• How to complete this task
Wherever the word "file" turns up in a line of the entries, copy that line.

Version difference data
--*--

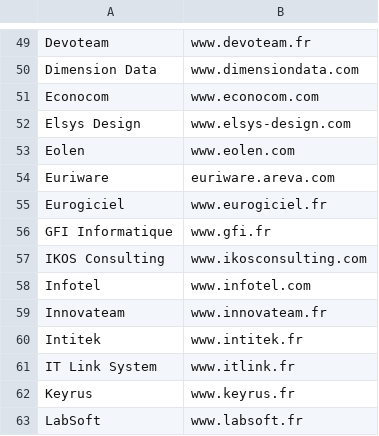
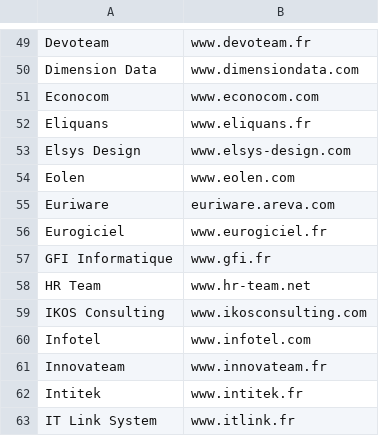
Before and after one commit to yoannsculo/emploi, a CSV file: ssii/ssii.csv, drawn as a sheet; only a part is shown, gaps mark what is left out; the shorter side is filled out with more unchanged rows; the diff names each change by its address in the sheet, - before the commit and + after, or states it on an @@ line.

Commit message:
ajout de 2 SSII

```diff
--- a/ssii/ssii.csv
+++ b/ssii/ssii.csv
+row 52: Eliquans | www.eliquans.fr
+row 58: HR Team | www.hr-team.net
```
Also changed, not shown: 1 other file.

--*--

• Task response
Before and after one commit to yoannsculo/emploi, a CSV file: ssii/ssii.csv, drawn as a sheet; only a part is shown, gaps mark what is left out; the shorter side is filled out with more unchanged rows; the diff names each change by its address in the sheet, - before the commit and + after, or states it on an @@ line.
Also changed, not shown: 1 other file.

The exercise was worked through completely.